#### YOUR TASK
Among the entries that follow, some lines contain the word "Total". Show all of them.

#### EXTRACTED MATERIAL

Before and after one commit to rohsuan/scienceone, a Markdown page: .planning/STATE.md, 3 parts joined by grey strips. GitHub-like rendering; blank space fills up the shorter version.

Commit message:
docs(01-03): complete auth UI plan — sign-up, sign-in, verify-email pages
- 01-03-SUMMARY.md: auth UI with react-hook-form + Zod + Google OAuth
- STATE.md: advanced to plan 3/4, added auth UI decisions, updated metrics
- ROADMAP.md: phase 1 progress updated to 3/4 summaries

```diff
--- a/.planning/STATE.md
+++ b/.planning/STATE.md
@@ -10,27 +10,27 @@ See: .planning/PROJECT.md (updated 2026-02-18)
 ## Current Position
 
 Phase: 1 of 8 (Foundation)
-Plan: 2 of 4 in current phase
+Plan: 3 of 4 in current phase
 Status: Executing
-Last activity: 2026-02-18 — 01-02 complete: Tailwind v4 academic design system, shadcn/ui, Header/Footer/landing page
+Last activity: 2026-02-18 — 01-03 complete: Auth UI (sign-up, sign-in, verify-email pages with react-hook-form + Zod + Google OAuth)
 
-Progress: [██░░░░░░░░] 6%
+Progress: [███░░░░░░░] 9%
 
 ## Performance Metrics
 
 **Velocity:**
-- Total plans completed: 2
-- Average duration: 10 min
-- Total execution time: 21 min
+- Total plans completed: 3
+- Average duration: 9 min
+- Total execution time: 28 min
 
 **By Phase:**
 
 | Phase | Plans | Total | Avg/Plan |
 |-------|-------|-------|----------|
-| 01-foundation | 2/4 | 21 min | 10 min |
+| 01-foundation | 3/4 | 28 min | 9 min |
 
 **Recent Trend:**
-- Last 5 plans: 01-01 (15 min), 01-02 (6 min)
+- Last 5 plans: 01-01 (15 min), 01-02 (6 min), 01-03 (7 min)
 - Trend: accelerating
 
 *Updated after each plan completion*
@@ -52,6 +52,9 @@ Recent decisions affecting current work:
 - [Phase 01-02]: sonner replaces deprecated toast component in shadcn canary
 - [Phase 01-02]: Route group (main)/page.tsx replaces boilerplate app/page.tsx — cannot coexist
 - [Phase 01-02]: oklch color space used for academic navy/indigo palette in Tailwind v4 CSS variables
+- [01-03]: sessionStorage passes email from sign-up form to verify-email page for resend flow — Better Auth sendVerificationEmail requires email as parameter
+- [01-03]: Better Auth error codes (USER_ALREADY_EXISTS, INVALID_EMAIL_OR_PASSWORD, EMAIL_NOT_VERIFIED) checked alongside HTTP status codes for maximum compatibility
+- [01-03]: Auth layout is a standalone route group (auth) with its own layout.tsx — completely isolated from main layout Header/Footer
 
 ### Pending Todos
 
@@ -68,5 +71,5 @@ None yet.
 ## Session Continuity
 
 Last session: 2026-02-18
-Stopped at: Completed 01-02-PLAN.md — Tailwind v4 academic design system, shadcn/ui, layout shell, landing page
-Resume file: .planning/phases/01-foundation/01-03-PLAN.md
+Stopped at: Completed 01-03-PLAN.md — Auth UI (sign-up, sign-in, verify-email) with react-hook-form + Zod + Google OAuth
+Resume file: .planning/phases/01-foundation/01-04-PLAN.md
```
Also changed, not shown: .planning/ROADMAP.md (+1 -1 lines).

#### SOLUTION TO THIS TASK
-- Total plans completed: 2
-- Total execution time: 21 min
+- Total plans completed: 3
+- Total execution time: 28 min
 | Phase | Plans | Total | Avg/Plan |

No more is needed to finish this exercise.